Class Description

We’re hardwired to come to every story tacitly asking one question: what am I going to learn that will help me make it through the night? We’re looking for inside intel on how to best navigate the unpredictable, scary, beautiful world we live in. As a result, there’s a set of specific unconscious expectations readers have for every story — expectations that have nothing to do with the surface plot or how beautifully the story is written. By decoding your reader’s hardwired expectations – and how to meet them -- you’ll be able to create a story that will rivet readers from the very first sentence.

In this session you’ll learn:

  • The truth about the writing myths that are holding you back, and why story trumps beautiful writing every time.
  • What it is that actually hooks and holds readers, and how to create the underlying foundation from which a riveting story organically springs.
  • One by one, the specific expectations that readers bring to every story, which together create a set of guidelines that will help you keep your story on track.
  • Why, as a storyteller, you are one of the most powerful people on the planet.

Reviews

Emmanuelle Halliday
 

I appreciated the differentiation between plot and story. Inspiring and usefull throughout. Thanks Lisa.

Emmanuelle Halliday
 

I appreciated the differentiation between plot and story. Inspiring and usefull throughout. Thanks Lisa.

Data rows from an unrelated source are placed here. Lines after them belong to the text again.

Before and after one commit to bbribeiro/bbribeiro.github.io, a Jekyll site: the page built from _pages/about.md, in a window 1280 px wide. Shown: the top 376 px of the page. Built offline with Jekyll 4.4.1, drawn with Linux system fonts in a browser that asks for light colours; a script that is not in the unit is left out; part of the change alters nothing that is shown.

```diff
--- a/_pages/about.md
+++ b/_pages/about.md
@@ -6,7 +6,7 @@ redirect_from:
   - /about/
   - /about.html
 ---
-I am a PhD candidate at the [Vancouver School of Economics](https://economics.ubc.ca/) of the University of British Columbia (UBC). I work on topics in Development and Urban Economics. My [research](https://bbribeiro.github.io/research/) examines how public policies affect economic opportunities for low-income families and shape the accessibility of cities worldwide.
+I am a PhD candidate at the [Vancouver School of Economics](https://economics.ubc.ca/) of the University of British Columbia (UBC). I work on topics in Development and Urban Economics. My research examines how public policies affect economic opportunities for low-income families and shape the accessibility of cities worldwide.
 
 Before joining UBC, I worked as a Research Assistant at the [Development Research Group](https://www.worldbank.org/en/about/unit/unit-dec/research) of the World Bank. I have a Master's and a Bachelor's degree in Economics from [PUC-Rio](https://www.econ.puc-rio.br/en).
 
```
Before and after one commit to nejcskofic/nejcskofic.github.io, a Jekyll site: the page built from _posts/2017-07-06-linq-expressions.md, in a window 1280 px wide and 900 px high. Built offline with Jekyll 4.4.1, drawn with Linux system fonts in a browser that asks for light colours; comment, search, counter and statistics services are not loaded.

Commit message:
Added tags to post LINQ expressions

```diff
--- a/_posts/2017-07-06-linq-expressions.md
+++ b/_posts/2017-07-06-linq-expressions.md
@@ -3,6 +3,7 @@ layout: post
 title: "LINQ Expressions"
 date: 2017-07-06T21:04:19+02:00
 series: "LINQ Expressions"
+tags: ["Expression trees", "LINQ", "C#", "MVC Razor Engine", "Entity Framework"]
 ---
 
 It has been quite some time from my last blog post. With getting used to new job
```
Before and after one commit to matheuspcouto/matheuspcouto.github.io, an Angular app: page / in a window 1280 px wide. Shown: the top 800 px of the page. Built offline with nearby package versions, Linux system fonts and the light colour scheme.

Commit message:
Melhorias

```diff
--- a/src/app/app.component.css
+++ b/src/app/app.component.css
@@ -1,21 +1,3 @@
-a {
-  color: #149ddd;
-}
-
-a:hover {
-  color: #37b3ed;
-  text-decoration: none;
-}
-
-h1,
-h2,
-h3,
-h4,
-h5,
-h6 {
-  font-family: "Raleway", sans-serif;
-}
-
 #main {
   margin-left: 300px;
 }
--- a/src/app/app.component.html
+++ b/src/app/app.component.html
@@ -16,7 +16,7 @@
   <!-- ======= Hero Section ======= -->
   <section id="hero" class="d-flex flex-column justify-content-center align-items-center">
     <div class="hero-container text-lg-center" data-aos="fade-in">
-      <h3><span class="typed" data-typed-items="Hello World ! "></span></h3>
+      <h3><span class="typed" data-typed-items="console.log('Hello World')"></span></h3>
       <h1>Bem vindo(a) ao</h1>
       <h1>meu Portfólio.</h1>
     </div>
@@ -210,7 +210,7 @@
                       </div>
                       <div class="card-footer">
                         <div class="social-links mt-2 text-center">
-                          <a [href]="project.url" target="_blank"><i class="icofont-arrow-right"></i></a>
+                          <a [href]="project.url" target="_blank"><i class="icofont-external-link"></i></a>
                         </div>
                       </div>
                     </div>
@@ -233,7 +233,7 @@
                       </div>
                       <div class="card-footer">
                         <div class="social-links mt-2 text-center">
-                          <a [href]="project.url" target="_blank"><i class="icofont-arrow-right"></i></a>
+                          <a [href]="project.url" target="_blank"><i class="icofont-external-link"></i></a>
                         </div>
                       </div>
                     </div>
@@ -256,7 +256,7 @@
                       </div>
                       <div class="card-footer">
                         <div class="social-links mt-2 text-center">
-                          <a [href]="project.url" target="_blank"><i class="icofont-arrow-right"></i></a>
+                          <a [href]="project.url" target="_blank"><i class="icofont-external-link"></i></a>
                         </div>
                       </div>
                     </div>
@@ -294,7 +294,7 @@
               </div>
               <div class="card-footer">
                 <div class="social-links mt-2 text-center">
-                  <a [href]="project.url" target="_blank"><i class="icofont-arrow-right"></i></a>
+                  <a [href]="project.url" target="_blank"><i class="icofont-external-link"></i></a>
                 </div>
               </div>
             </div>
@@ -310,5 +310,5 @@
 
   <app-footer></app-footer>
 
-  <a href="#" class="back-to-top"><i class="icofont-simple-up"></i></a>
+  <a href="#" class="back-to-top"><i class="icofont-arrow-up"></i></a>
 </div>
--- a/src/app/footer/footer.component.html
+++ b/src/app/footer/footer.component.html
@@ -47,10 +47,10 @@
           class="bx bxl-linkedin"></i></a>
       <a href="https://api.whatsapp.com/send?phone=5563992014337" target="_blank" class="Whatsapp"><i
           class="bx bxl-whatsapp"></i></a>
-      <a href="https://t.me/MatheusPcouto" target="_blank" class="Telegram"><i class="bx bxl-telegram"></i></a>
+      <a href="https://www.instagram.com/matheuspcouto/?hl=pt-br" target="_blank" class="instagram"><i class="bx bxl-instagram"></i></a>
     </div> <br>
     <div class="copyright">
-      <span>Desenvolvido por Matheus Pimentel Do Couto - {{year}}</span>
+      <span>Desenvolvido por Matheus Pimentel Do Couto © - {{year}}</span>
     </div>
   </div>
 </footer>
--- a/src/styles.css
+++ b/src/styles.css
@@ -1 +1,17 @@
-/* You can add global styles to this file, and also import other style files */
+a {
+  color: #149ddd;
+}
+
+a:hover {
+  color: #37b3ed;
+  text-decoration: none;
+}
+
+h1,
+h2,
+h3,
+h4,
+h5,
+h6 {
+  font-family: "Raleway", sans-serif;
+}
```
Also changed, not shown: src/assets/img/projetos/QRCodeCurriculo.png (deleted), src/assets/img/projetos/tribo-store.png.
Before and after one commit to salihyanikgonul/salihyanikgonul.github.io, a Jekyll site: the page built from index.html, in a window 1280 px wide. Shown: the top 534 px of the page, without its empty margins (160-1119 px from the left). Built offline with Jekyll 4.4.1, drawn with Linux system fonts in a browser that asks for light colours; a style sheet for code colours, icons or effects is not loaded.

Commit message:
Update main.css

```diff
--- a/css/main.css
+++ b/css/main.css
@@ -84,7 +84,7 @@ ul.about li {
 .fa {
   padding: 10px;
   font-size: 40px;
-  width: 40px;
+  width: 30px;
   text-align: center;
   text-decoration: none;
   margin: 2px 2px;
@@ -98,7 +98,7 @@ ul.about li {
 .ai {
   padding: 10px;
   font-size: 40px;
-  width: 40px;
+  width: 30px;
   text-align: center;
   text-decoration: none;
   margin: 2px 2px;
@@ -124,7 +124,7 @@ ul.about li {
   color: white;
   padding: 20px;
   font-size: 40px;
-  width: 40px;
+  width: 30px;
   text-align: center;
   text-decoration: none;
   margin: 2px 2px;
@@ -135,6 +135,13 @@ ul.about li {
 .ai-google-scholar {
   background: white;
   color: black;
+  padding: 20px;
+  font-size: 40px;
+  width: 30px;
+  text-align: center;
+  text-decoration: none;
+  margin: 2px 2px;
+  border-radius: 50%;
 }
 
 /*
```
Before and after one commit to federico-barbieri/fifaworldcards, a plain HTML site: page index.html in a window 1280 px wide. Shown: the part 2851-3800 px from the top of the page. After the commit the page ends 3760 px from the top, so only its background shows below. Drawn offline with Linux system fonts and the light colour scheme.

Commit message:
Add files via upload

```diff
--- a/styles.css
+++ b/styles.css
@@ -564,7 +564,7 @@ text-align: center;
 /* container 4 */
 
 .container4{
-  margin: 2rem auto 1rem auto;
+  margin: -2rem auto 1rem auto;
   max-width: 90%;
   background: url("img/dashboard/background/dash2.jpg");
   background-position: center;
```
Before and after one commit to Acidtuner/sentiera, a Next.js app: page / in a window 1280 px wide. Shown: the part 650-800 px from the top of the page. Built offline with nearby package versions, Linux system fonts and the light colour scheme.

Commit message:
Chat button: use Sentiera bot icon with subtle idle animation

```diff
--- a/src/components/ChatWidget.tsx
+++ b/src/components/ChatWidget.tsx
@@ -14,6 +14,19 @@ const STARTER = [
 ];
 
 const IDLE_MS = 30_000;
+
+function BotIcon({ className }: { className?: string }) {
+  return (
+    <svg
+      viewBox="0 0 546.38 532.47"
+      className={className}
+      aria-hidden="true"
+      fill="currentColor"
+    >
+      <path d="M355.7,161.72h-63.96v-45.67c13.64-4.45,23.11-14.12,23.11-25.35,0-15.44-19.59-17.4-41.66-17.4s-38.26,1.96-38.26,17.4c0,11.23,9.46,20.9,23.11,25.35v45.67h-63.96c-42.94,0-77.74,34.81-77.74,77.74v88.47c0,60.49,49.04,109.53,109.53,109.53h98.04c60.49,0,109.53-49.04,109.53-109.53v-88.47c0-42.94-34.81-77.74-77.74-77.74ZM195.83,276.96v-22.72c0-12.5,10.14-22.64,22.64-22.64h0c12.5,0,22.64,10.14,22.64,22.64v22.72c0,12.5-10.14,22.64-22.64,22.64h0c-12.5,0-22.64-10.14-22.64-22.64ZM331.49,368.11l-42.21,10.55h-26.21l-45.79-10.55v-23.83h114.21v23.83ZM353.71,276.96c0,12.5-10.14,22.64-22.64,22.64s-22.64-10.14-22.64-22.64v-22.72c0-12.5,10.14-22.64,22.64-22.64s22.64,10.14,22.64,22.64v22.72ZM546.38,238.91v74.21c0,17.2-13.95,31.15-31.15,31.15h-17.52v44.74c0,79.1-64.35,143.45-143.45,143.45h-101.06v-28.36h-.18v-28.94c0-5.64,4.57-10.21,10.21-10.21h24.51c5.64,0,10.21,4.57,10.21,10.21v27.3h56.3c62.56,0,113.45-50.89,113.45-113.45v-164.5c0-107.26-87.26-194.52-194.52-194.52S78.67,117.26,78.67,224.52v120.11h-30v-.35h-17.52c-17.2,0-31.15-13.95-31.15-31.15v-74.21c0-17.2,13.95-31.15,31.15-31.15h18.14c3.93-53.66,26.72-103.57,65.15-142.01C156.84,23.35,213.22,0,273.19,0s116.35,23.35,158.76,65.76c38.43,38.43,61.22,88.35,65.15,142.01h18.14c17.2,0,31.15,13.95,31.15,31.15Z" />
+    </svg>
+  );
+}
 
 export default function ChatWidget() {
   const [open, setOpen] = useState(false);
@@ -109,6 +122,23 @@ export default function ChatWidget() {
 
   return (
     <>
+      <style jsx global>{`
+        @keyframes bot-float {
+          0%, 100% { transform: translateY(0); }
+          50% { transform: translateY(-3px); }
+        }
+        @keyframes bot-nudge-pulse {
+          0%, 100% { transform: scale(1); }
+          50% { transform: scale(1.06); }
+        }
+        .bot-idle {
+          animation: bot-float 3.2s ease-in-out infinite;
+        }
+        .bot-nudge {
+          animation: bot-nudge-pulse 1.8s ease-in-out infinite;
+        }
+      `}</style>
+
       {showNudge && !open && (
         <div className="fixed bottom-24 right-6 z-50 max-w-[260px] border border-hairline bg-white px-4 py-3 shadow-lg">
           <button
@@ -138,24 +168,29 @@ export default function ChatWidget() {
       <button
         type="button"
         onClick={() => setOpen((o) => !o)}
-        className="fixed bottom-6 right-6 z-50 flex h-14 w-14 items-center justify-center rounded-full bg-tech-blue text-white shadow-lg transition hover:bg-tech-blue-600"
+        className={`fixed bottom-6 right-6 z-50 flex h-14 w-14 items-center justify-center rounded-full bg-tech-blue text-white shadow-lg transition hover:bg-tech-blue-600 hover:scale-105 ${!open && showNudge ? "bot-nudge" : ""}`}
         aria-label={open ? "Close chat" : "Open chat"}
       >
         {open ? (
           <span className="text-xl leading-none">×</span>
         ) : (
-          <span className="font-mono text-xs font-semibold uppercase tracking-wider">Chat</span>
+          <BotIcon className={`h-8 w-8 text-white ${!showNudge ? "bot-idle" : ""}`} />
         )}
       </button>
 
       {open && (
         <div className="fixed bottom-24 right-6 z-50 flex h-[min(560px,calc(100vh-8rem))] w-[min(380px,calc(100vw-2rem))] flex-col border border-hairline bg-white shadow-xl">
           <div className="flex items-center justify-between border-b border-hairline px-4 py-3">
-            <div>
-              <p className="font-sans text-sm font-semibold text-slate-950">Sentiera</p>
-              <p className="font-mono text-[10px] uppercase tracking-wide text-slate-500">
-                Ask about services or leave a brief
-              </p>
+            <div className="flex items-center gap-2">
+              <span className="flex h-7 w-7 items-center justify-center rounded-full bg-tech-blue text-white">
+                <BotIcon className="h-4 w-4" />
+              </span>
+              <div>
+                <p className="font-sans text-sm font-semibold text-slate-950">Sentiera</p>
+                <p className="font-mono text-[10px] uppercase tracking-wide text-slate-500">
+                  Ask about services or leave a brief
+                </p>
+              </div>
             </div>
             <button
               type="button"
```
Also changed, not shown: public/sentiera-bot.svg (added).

Annick Ina
 

I loved this class. I'm reading Wired For Story at the same time, and this course is a great way to introduce and somehow simplify the concepts before digging deeper and going into more detail in the book!